In Rome and Milan alone, the number of exorcists has grown from six to 12, and the Church has set up an emergency call center. In the US, the number of exorcists has increased tenfold over the last few years.
So, in a society dominated by smartphones and social media, how can this even be possible?
“There are many different worlds that exist in this one much bigger world we inhabit and sometimes trying to find a collective narrative that makes sense is impossible,” Federica Di Giacomo tells me as we begin the interview.
“This project has been a real labour of love for me and took three years from start to finish to complete. That’s a lot of dedication, trust and a clear determination to create a film that is about education rather than exploitation. I was keen to represent something that a lot of people still attach a great deal of belief to.
“I must be honest the prospect did frighten me. There is a wealth of material that exists from fiction but I had never come across a story that documented the true human experience.”
Much of the film focuses on Italian priest, Father Cataldo, a veteran of the craft and one of the most sought-after exorcists in Sicily. Every Tuesday, many believers follow his mass of liberation, searching for a cure for some adversity for which there does not seem to be a label or a remedy.
“I quickly realized that what was unfolding before me on camera challenged every preconception I had about illness and pain, within a parallel world that was also alien and unfamiliar to me.”
Quite often the film is harrowing to watch and whilst it does not seek to provide answers, it left me wondering why such a dangerous practice – that does not appear to be regulated in any scientific way – is allowed to flourish. Exorcists like Father Cataldo are being called upon to often perform the functions of a doctor, putting themselves as well as their parishioners at risk.
“I was very careful not to deliver a commentary,” Federica reminds me. “I wanted the audience to make up their own minds based upon what unfolded before their eyes on the screen and the church was supportive of my approach.
“Whether you believe in God or not, the priest, especially in a country like Italy, remains a cultural icon.”
But as a woman raised in a Catholic family does she feel she is able to tell her story with a strong sense of impartiality.
“I hope you can see that in the movie.

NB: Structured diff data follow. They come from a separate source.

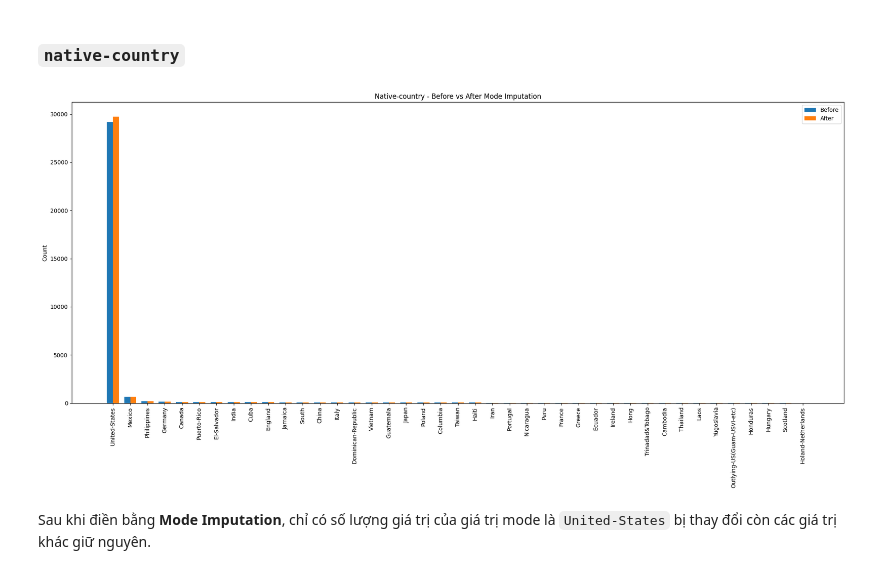
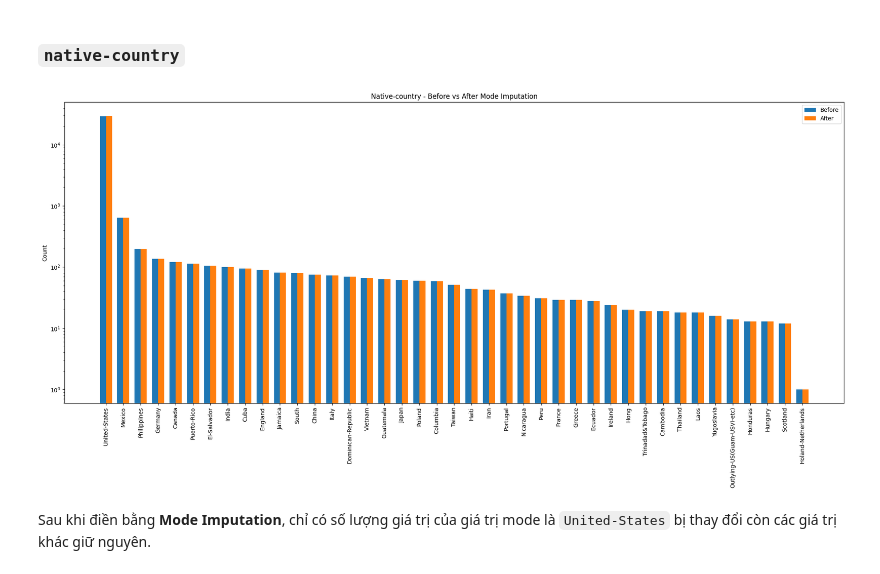
Before and after one commit to thloc1212/DataMiningLab1, a Jupyter notebook: notebooks/02_tabular_preprocessing.ipynb, the cells around one changed output. Saved outputs shown, nothing was run; the diff lists cells and outputs as text; code cells hidden in the pictures.

```diff
--- a/notebooks/02_tabular_preprocessing.ipynb
+++ b/notebooks/02_tabular_preprocessing.ipynb
@@ -387,30 +387,30 @@ Tương tự như **workclass**, **occupation** giữ nguyên số lượng các
 # %%
 education_before = train_data["native-country"].value_counts()
 education_after = train_data_with_mode["native-country"].value_counts()
 
 
 categories = education_before.index
 education_before = education_before.reindex(categories)
 education_after = education_after.reindex(categories)
 
 x = np.arange(len(categories))
 width = 0.35
 
 plt.figure(figsize=(20, 10))
 
 plt.bar(x - width/2, education_before, width, label="Before")
 plt.bar(x + width/2, education_after, width, label="After")
 
 plt.xticks(x, categories, rotation=45)
 plt.title("Native-country - Before vs After Mode Imputation")
 plt.ylabel("Count")
 plt.legend()
 plt.xticks(rotation=90)
-
+plt.yscale("log")
 plt.tight_layout()
 plt.show()
 # %% [output]
-[figure, old version]
+[figure, new version]
 # %% [markdown]
 Sau khi điền bằng **Mode Imputation**, chỉ có số lượng giá trị của giá trị mode là `United-States` bị thay đổi còn các giá trị khác giữ nguyên.
 # %% [markdown]
```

The concept of good and evil is a fascinating one for me but my beliefs have nothing to do with the narrative. I am not a religious person myself. My main intention was to remove the fear around this subject – a fear I shared in also – and highlight the humanity and the irony.
“People come to see these exorcists in the hope that they will be somehow transformed but it can be nothing more than a temporary relief because the real issue is so much bigger.”
Federica sites “Deliver Us” as being her most challenging work and it changed her perception on life as she began to understand how so many people were affected by the problems.
“Technology leads to isolation. The breakdown of family structures and wider communities lead to a fragmented society that in turn leads to isolation. Most of the people who suffer in this film live very isolated lives.”
Does she believe then that the answer lies not with God but in the system of government?
“It is not quite that simple. Whether you believe he exists or not isn’t the question. For many of those featured in this film God’s existence isn’t even up for debate.”
They say prevention is better than cure and for me that is the real point here. Science and religion can – and will continue to – battle it out for centuries to come. The answer doesn’t necessarily lie with either camp.
The last word goes to Federica who tells me that for her, there could still be more to come.
“This is such a big story that I don’t feel I have yet told the whole tale and I may – if my nerves allow me – return to this subject at some point in the future.”
“Deliver Us”, is out now on DVD and also in selected cinemas around the country for a selected time.
George R Vaughan